Review: Evening of concertos a triumph for Ulster orchestra
Dvorak’s Cello Concerto. Ulster Hall, Belfast
The Ulster Orchestra continued its successful season with a wide range of music in a jam-packed Ulster Hall on Friday night.
It began with a glowing performance of Edward Elgar's elegant Introduction and Allegro under the direction of its ever-welcome principal guest conductor Jac van Steen, who always brings out a special sound from the strings.
There was a chilling contrast in the performance of Sibelius' Symphony No 4, though for the uninitiated the introduction in the concert programme listed it as the '7th'.
This bleak, yet at times briefly lyrical work, was written during a crisis in the composer's life when he was suffering from throat cancer. Fortunately he recovered.

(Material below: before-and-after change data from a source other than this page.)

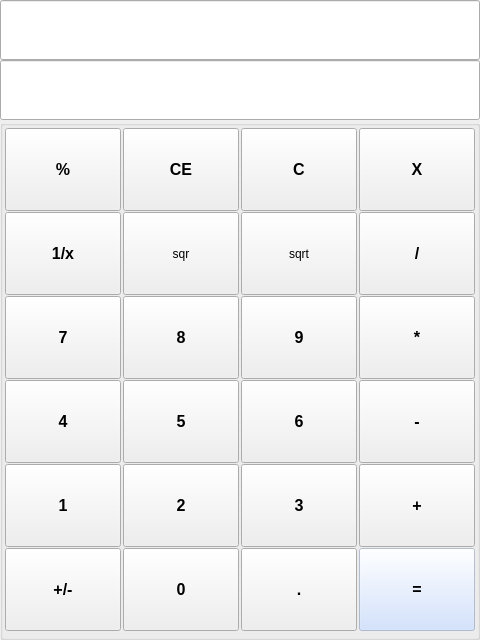
The window that mainwindow.ui (zznobr/qtstudy) describes before a commit, drawn with Qt 5.
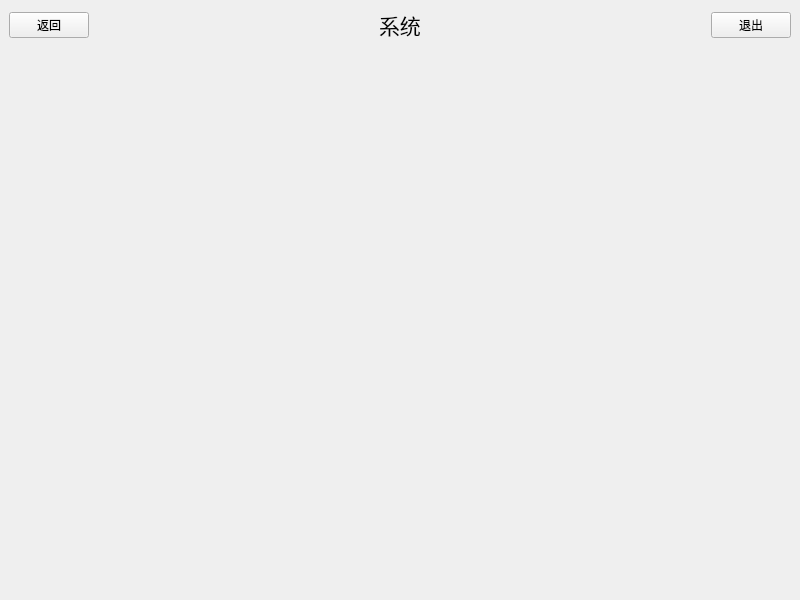
The same window after the commit.

```diff
--- a/mainwindow.ui
+++ b/mainwindow.ui
@@ -6,838 +6,70 @@
    <rect>
     <x>0</x>
     <y>0</y>
-    <width>480</width>
-    <height>640</height>
+    <width>800</width>
+    <height>600</height>
    </rect>
   </property>
-  <property name="minimumSize">
-   <size>
-    <width>480</width>
-    <height>640</height>
-   </size>
-  </property>
-  <property name="maximumSize">
-   <size>
-    <width>480</width>
-    <height>640</height>
-   </size>
-  </property>
   <property name="windowTitle">
    <string>MainWindow</string>
   </property>
   <widget class="QWidget" name="centralwidget">
-   <layout class="QVBoxLayout" name="verticalLayout">
-    <property name="spacing">
-     <number>0</number>
-    </property>
-    <property name="leftMargin">
-     <number>0</number>
-    </property>
-    <property name="topMargin">
-     <number>0</number>
-    </property>
-    <property name="rightMargin">
-     <number>0</number>
-    </property>
-    <property name="bottomMargin">
-     <number>0</number>
-    </property>
-    <item>
-     <widget class="QLineEdit" name="lineBefore">
-      <property name="minimumSize">
-       <size>
-        <width>480</width>
-        <height>60</height>
-       </size>
-      </property>
-      <property name="maximumSize">
-       <size>
-        <width>480</width>
-        <height>60</height>
-       </size>
-      </property>
-      <property name="font">
-       <font>
-        <pointsize>12</pointsize>
-       </font>
-      </property>
-      <property name="alignment">
-       <set>Qt::AlignRight|Qt::AlignTrailing|Qt::AlignVCenter</set>
-      </property>
-      <property name="readOnly">
-       <bool>true</bool>
+   <layout class="QGridLayout" name="gridLayout">
+    <item row="0" column="0">
+     <widget class="QPushButton" name="btn_return">
+      <property name="text">
+       <string>返回</string>
       </property>
      </widget>
     </item>
-    <item>
-     <widget class="QLineEdit" name="lineNow">
-      <property name="minimumSize">
-       <size>
-        <width>480</width>
-        <height>60</height>
-       </size>
+    <item row="0" column="1">
+     <spacer name="horizontalSpacer">
+      <property name="orientation">
+       <enum>Qt::Horizontal</enum>
       </property>
-      <property name="maximumSize">
+      <property name="sizeHint" stdset="0">
        <size>
-        <width>480</width>
-        <height>60</height>
+        <width>280</width>
+        <height>20</height>
        </size>
       </property>
+     </spacer>
+    </item>
+    <item row="0" column="2">
+     <widget class="QLabel" name="label">
       <property name="font">
        <font>
         <pointsize>16</pointsize>
-        <bold>true</bold>
        </font>
       </property>
-      <property name="alignment">
-       <set>Qt::AlignRight|Qt::AlignTrailing|Qt::AlignVCenter</set>
-      </property>
-      <property name="readOnly">
-       <bool>true</bool>
+      <property name="text">
+       <string>系统</string>
       </property>
      </widget>
     </item>
-    <item>
-     <widget class="QGroupBox" name="groupBox">
-      <property name="minimumSize">
+    <item row="0" column="3">
+     <spacer name="horizontalSpacer_2">
+      <property name="orientation">
+       <enum>Qt::Horizontal</enum>
+      </property>
+      <property name="sizeHint" stdset="0">
        <size>
-        <width>116</width>
-        <height>83</height>
+        <width>280</width>
+        <height>20</height>
        </size>
       </property>
-      <property name="title">
-       <string/>
+     </spacer>
+    </item>
+    <item row="0" column="4">
+     <widget class="QPushButton" name="btn_exit">
+      <property name="text">
+       <string>退出</string>
       </property>
-      <layout class="QGridLayout" name="gridLayout">
-       <property name="leftMargin">
-        <number>0</number>
-       </property>
-       <property name="topMargin">
-        <number>0</number>
-       </property>
-       <property name="rightMargin">
-        <number>0</number>
-       </property>
-       <property name="bottomMargin">
-        <number>0</number>
-       </property>
-       <property name="spacing">
-        <number>0</number>
-       </property>
-       <item row="0" column="0">
-        <widget class="QPushButton" name="btnPRE">
-         <property name="minimumSize">
-          <size>
-           <width>116</width>
-           <height>83</height>
-          </size>
-         </property>
-         <property name="maximumSize">
-          <size>
-           <width>105</width>
-           <height>80</height>
-          </size>
-         </property>
-         <property name="font">
-          <font>
-           <pointsize>12</pointsize>
-           <bold>true</bold>
-          </font>
-         </property>
-         <property name="styleSheet">
-          <string notr="true">.QPushButton:hover{
-    background-color: rgba(198, 218, 255, 0.6);
-}</string>
-         </property>
-         <property name="text">
-          <string>%</string>
-         </property>
-        </widget>
-       </item>
-       <item row="0" column="1">
-        <widget class="QPushButton" name="btnCE">
-         <property name="minimumSize">
-          <size>
-           <width>116</width>
-           <height>83</height>
-          </size>
-         </property>
-         <property name="maximumSize">
-          <size>
-           <width>105</width>
-           <height>80</height>
-          </size>
-         </property>
-         <property name="font">
-          <font>
-           <pointsize>12</pointsize>
-           <bold>true</bold>
-          </font>
-         </property>
-         <property name="styleSheet">
-          <string notr="true">.QPushButton:hover{
-    background-color: rgba(198, 218, 255, 0.6);
-}</string>
-         </property>
-         <property name="text">
-          <string>CE</string>
-         </property>
-        </widget>
-       </item>
-       <item row="0" column="2">
-        <widget class="QPushButton" name="btnC">
-         <property name="minimumSize">
-          <size>
-           <width>116</width>
-           <height>83</height>
-          </size>
-         </property>
-         <property name="maximumSize">
-          <size>
-           <width>105</width>
-           <height>80</height>
-          </size>
-         </property>
-         <property name="font">
-          <font>
-           <pointsize>12</pointsize>
-           <bold>true</bold>
-          </font>
-         </property>
-         <property name="styleSheet">
-          <string notr="true">.QPushButton:hover{
-    background-color: rgba(198, 218, 255, 0.6);
-}</string>
-         </property>
-         <property name="text">
-          <string>C</string>
-         </property>
-        </widget>
-       </item>
-       <item row="0" column="3">
-        <widget class="QPushButton" name="btnBAC">
-         <property name="minimumSize">
-          <size>
-           <width>116</width>
-           <height>83</height>
-          </size>
-         </property>
-         <property name="maximumSize">
-          <size>
-           <width>105</width>
-           <height>80</height>
-          </size>
-         </property>
-         <property name="font">
-          <font>
-           <pointsize>12</pointsize>
-           <bold>true</bold>
-          </font>
-         </property>
-         <property name="styleSheet">
-          <string notr="true">.QPushButton:hover{
-    background-color: rgba(198, 218, 255, 0.6);
-}</string>
-         </property>
-         <property name="text">
-          <string>X</string>
-         </property>
-        </widget>
-       </item>
-       <item row="1" column="0">
-        <widget class="QPushButton" name="btnREC">
-         <property name="minimumSize">
-          <size>
-           <width>116</width>
-           <height>83</height>
-          </size>
-         </property>
-         <property name="maximumSize">
-          <size>
-           <width>105</width>
-           <height>80</height>
-          </size>
-         </property>
-         <property name="font">
-          <font>
-           <pointsize>12</pointsize>
-           <bold>true</bold>
-          </font>
-         </property>
-         <property name="styleSheet">
-          <string notr="true">.QPushButton:hover{
-    background-color: rgba(198, 218, 255, 0.6);
-}</string>
-         </property>
-         <property name="text">
-          <string>1/x</string>
-         </property>
-        </widget>
-       </item>
-       <item row="1" column="1">
-        <widget class="QPushButton" name="btnSQR">
-         <property name="minimumSize">
-          <size>
-           <width>116</width>
-           <height>83</height>
-          </size>
-         </property>
-         <property name="maximumSize">
-          <size>
-           <width>105</width>
-           <height>80</height>
-          </size>
-         </property>
-         <property name="styleSheet">
-          <string notr="true">.QPushButton:hover{
-    background-color: rgba(198, 218, 255, 0.6);
-}</string>
-         </property>
-         <property name="text">
-          <string>sqr</string>
-         </property>
-        </widget>
-       </item>
-       <item row="1" column="2">
-        <widget class="QPushButton" name="btnSQRT">
-         <property name="minimumSize">
-          <size>
-           <width>116</width>
-           <height>83</height>
-          </size>
-         </property>
-         <property name="maximumSize">
-          <size>
-           <width>105</width>
-           <height>80</height>
-          </size>
-         </property>
-         <property name="styleSheet">
-          <string notr="true">.QPushButton:hover{
-    background-color: rgba(198, 218, 255, 0.6);
-}</string>
-         </property>
-         <property name="text">
-          <string>sqrt</string>
-         </property>
-        </widget>
-       </item>
-       <item row="1" column="3">
-        <widget class="QPushButton" name="btnDIV">
-         <property name="minimumSize">
-          <size>
-           <width>116</width>
-           <height>83</height>
-          </size>
-         </property>
-         <property name="maximumSize">
-          <size>
-           <width>105</width>
-           <height>80</height>
-          </size>
-         </property>
-         <property name="font">
-          <font>
-           <pointsize>12</pointsize>
-           <bold>true</bold>
-          </font>
-         </property>
-         <property name="styleSheet">
-          <string notr="true">.QPushButton:hover{
-    background-color: rgba(198, 218, 255, 0.6);
-}</string>
-         </property>
-         <property name="text">
-          <string>/</string>
-         </property>
-        </widget>
-       </item>
-       <item row="2" column="0">
-        <widget class="QPushButton" name="btn7">
-         <property name="minimumSize">
-          <size>
-           <width>116</width>
-           <height>83</height>
-          </size>
-         </property>
-         <property name="maximumSize">
-          <size>
-           <width>105</width>
-           <height>80</height>
-          </size>
-         </property>
-         <property name="font">
-          <font>
-           <pointsize>12</pointsize>
-           <bold>true</bold>
-          </font>
-         </property>
-         <property name="styleSheet">
-          <string notr="true">.QPushButton:hover{
-    background-color: rgba(198, 218, 255, 0.6);
-}</string>
-         </property>
-         <property name="text">
-          <string>7</string>
-         </property>
-        </widget>
-       </item>
-       <item row="2" column="1">
-        <widget class="QPushButton" name="btn8">
-         <property name="minimumSize">
-          <size>
-           <width>116</width>
-           <height>83</height>
-          </size>
-         </property>
-         <property name="maximumSize">
-          <size>
-           <width>105</width>
-           <height>80</height>
-          </size>
-         </property>
-         <property name="font">
-          <font>
-           <pointsize>12</pointsize>
-           <bold>true</bold>
-          </font>
-         </property>
-         <property name="styleSheet">
-          <string notr="true">.QPushButton:hover{
-    background-color: rgba(198, 218, 255, 0.6);
-}</string>
-         </property>
-         <property name="text">
-          <string>8</string>
-         </property>
-        </widget>
-       </item>
-       <item row="2" column="2">
-        <widget class="QPushButton" name="btn9">
-         <property name="minimumSize">
-          <size>
-           <width>116</width>
-           <height>83</height>
-          </size>
-         </property>
-         <property name="maximumSize">
-          <size>
-           <width>105</width>
-           <height>80</height>
-          </size>
-         </property>
-         <property name="font">
-          <font>
-           <pointsize>12</pointsize>
-           <bold>true</bold>
-          </font>
-         </property>
-         <property name="styleSheet">
-          <string notr="true">.QPushButton:hover{
-    background-color: rgba(198, 218, 255, 0.6);
-}</string>
-         </property>
-         <property name="text">
-          <string>9</string>
-         </property>
-        </widget>
-       </item>
-       <item row="2" column="3">
-        <widget class="QPushButton" name="btnMUL">
-         <property name="minimumSize">
-          <size>
-           <width>116</width>
-           <height>83</height>
-          </size>
-         </property>
-         <property name="maximumSize">
-          <size>
-           <width>105</width>
-           <height>80</height>
-          </size>
-         </property>
-         <property name="font">
-          <font>
-           <pointsize>12</pointsize>
-           <bold>true</bold>
-          </font>
-         </property>
-         <property name="styleSheet">
-          <string notr="true">.QPushButton:hover{
-    background-color: rgba(198, 218, 255, 0.6);
-}</string>
-         </property>
-         <property name="text">
-          <string>*</string>
-         </property>
-        </widget>
-       </item>
-       <item row="3" column="0">
-        <widget class="QPushButton" name="btn4">
-         <property name="minimumSize">
-          <size>
-           <width>116</width>
-           <height>83</height>
-          </size>
-         </property>
-         <property name="maximumSize">
-          <size>
-           <width>105</width>
-           <height>80</height>
-          </size>
-         </property>
-         <property name="font">
-          <font>
-           <pointsize>12</pointsize>
-           <bold>true</bold>
-          </font>
-         </property>
-         <property name="styleSheet">
-          <string notr="true">.QPushButton:hover{
-    background-color: rgba(198, 218, 255, 0.6);
-}</string>
-         </property>
-         <property name="text">
-          <string>4</string>
-         </property>
-        </widget>
-       </item>
-       <item row="3" column="1">
-        <widget class="QPushButton" name="btn5">
-         <property name="minimumSize">
-          <size>
-           <width>116</width>
-           <height>83</height>
-          </size>
-         </property>
-         <property name="maximumSize">
-          <size>
-           <width>105</width>
-           <height>80</height>
-          </size>
-         </property>
-         <property name="font">
-          <font>
-           <pointsize>12</pointsize>
-           <bold>true</bold>
-          </font>
-         </property>
-         <property name="styleSheet">
-          <string notr="true">.QPushButton:hover{
-    background-color: rgba(198, 218, 255, 0.6);
-}</string>
-         </property>
-         <property name="text">
-          <string>5</string>
-         </property>
-        </widget>
-       </item>
-       <item row="3" column="2">
-        <widget class="QPushButton" name="btn6">
-         <property name="minimumSize">
-          <size>
-           <width>116</width>
-           <height>83</height>
-          </size>
-         </property>
-         <property name="maximumSize">
-          <size>
-           <width>105</width>
-           <height>80</height>
-          </size>
-         </property>
-         <property name="font">
-          <font>
-           <pointsize>12</pointsize>
-           <bold>true</bold>
-          </font>
-         </property>
-         <property name="styleSheet">
-          <string notr="true">.QPushButton:hover{
-    background-color: rgba(198, 218, 255, 0.6);
-}</string>
-         </property>
-         <property name="text">
-          <string>6</string>
-         </property>
-        </widget>
-       </item>
-       <item row="3" column="3">
-        <widget class="QPushButton" name="btnSUB">
-         <property name="minimumSize">
-          <size>
-           <width>116</width>
-           <height>83</height>
-          </size>
-         </property>
-         <property name="maximumSize">
-          <size>
-           <width>105</width>
-           <height>80</height>
-          </size>
-         </property>
-         <property name="font">
-          <font>
-           <pointsize>12</pointsize>
-           <bold>true</bold>
-          </font>
-         </property>
-         <property name="styleSheet">
-          <string notr="true">.QPushButton:hover{
-    background-color: rgba(198, 218, 255, 0.6);
-}</string>
-         </property>
-         <property name="text">
-          <string>-</string>
-         </property>
-        </widget>
-       </item>
-       <item row="4" column="0">
-        <widget class="QPushButton" name="btn1">
-         <property name="minimumSize">
-          <size>
-           <width>116</width>
-           <height>83</height>
-          </size>
-         </property>
-         <property name="maximumSize">
-          <size>
-           <width>105</width>
-           <height>80</height>
-          </size>
-         </property>
-         <property name="font">
-          <font>
-           <pointsize>12</pointsize>
-           <bold>true</bold>
-          </font>
-         </property>
-         <property name="styleSheet">
-          <string notr="true">.QPushButton:hover{
-    background-color: rgba(198, 218, 255, 0.6);
-}</string>
-         </property>
-         <property name="text">
-          <string>1</string>
-         </property>
-        </widget>
-       </item>
-       <item row="4" column="1">
-        <widget class="QPushButton" name="btn2">
-         <property name="minimumSize">
-          <size>
-           <width>116</width>
-           <height>83</height>
-          </size>
-         </property>
-         <property name="maximumSize">
-          <size>
-           <width>105</width>
-           <height>80</height>
-          </size>
-         </property>
-         <property name="font">
-          <font>
-           <pointsize>12</pointsize>
-           <bold>true</bold>
-          </font>
-         </property>
-         <property name="styleSheet">
-          <string notr="true">.QPushButton:hover{
-    background-color: rgba(198, 218, 255, 0.6);
-}</string>
-         </property>
-         <property name="text">
-          <string>2</string>
-         </property>
-        </widget>
-       </item>
-       <item row="4" column="2">
-        <widget class="QPushButton" name="btn3">
-         <property name="minimumSize">
-          <size>
-           <width>116</width>
-           <height>83</height>
-          </size>
-         </property>
-         <property name="maximumSize">
-          <size>
-           <width>105</width>
-           <height>80</height>
-          </size>
-         </property>
-         <property name="font">
-          <font>
-           <pointsize>12</pointsize>
-           <bold>true</bold>
-          </font>
-         </property>
-         <property name="styleSheet">
-          <string notr="true">.QPushButton:hover{
-    background-color: rgba(198, 218, 255, 0.6);
-}</string>
-         </property>
-         <property name="text">
-          <string>3</string>
-         </property>
-        </widget>
-       </item>
-       <item row="4" column="3">
-        <widget class="QPushButton" name="btnADD">
-         <property name="minimumSize">
-          <size>
-           <width>116</width>
-           <height>83</height>
-          </size>
-         </property>
-         <property name="maximumSize">
-          <size>
-           <width>105</width>
-           <height>80</height>
-          </size>
-         </property>
-         <property name="font">
-          <font>
-           <pointsize>12</pointsize>
-           <bold>true</bold>
-          </font>
-         </property>
-         <property name="styleSheet">
-          <string notr="true">.QPushButton:hover{
-    background-color: rgba(198, 218, 255, 0.6);
-}</string>
-         </property>
-         <property name="text">
-          <string>+</string>
-         </property>
-        </widget>
-       </item>
-       <item row="5" column="0">
-        <widget class="QPushButton" name="btnOPP">
-         <property name="minimumSize">
-          <size>
-           <width>116</width>
-           <height>83</height>
-          </size>
-         </property>
-         <property name="maximumSize">
-          <size>
-           <width>105</width>
-           <height>80</height>
-          </size>
-         </property>
-         <property name="font">
-          <font>
-           <pointsize>12</pointsize>
-           <bold>true</bold>
-          </font>
-         </property>
-         <property name="styleSheet">
-          <string notr="true">.QPushButton:hover{
-    background-color: rgba(198, 218, 255, 0.6);
-}</string>
-         </property>
-         <property name="text">
-          <string>+/-</string>
-         </property>
-        </widget>
-       </item>
-       <item row="5" column="1">
-        <widget class="QPushButton" name="btn0">
-         <property name="minimumSize">
-          <size>
-           <width>116</width>
-           <height>83</height>
-          </size>
-         </property>
-         <property name="maximumSize">
-          <size>
-           <width>105</width>
-           <height>80</height>
-          </size>
-         </property>
-         <property name="font">
-          <font>
-           <pointsize>12</pointsize>
-           <bold>true</bold>
-          </font>
-         </property>
-         <property name="styleSheet">
-          <string notr="true">.QPushButton:hover{
-    background-color: rgba(198, 218, 255, 0.6);
-}</string>
-         </property>
-         <property name="text">
-          <string>0</string>
-         </property>
-        </widget>
-       </item>
-       <item row="5" column="2">
-        <widget class="QPushButton" name="btnPOI">
-         <property name="minimumSize">
-          <size>
-           <width>116</width>
-           <height>83</height>
-          </size>
-         </property>
-         <property name="maximumSize">
-          <size>
-           <width>105</width>
-           <height>80</height>
-          </size>
-         </property>
-         <property name="font">
-          <font>
-           <pointsize>12</pointsize>
-           <bold>true</bold>
-          </font>
-         </property>
-         <property name="styleSheet">
-          <string notr="true">.QPushButton:hover{
-    background-color: rgba(198, 218, 255, 0.6);
-}</string>
-         </property>
-         <property name="text">
-          <string>.</string>
-         </property>
-        </widget>
-       </item>
-       <item row="5" column="3">
-        <widget class="QPushButton" name="btnRES">
-         <property name="minimumSize">
-          <size>
-           <width>116</width>
-           <height>83</height>
-          </size>
-         </property>
-         <property name="maximumSize">
-          <size>
-           <width>105</width>
-           <height>80</height>
-          </size>
-         </property>
-         <property name="font">
-          <font>
-           <pointsize>12</pointsize>
-           <bold>true</bold>
-          </font>
-         </property>
-         <property name="styleSheet">
-          <string notr="true">.QPushButton:hover{
-    background-color: rgba(152, 188, 255, 0.6);
-}
-.QPushButton{
-	background-color: rgba(198, 218, 255, 0.6);
-}</string>
-         </property>
-         <property name="text">
-          <string>=</string>
-         </property>
-        </widget>
-       </item>
-      </layout>
      </widget>
     </item>
+    <item row="1" column="0" colspan="5">
+     <widget class="QStackedWidget" name="stackedWidget"/>
+    </item>
    </layout>
   </widget>
  </widget>
```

But his pain and fear are embedded in the work, which, technically, is one of his best, and van Steen and the ensemble gave a deeply thoughtful interpretation of this difficult piece.
It is miraculous to think that it was the same composer who went on to write his evocative and powerful Fifth Symphony, his most popular masterpiece.
The music of Anton Dvorak is also greatly popular because of its long stretches of musical sunshine, as well as the shadows.
Internationally-distinguished soloist Johannes Moser brought out all the sunshine, and a few shadows, in his superb performance of the composer's Cello Concerto.
This, too, had its moments of sadness near the end for an unrequited love, but it finished in triumph.
The soloist was rightly given a rapturous reception and he generously responded with an encore, the Sarabande from Suite No 1 by Bach.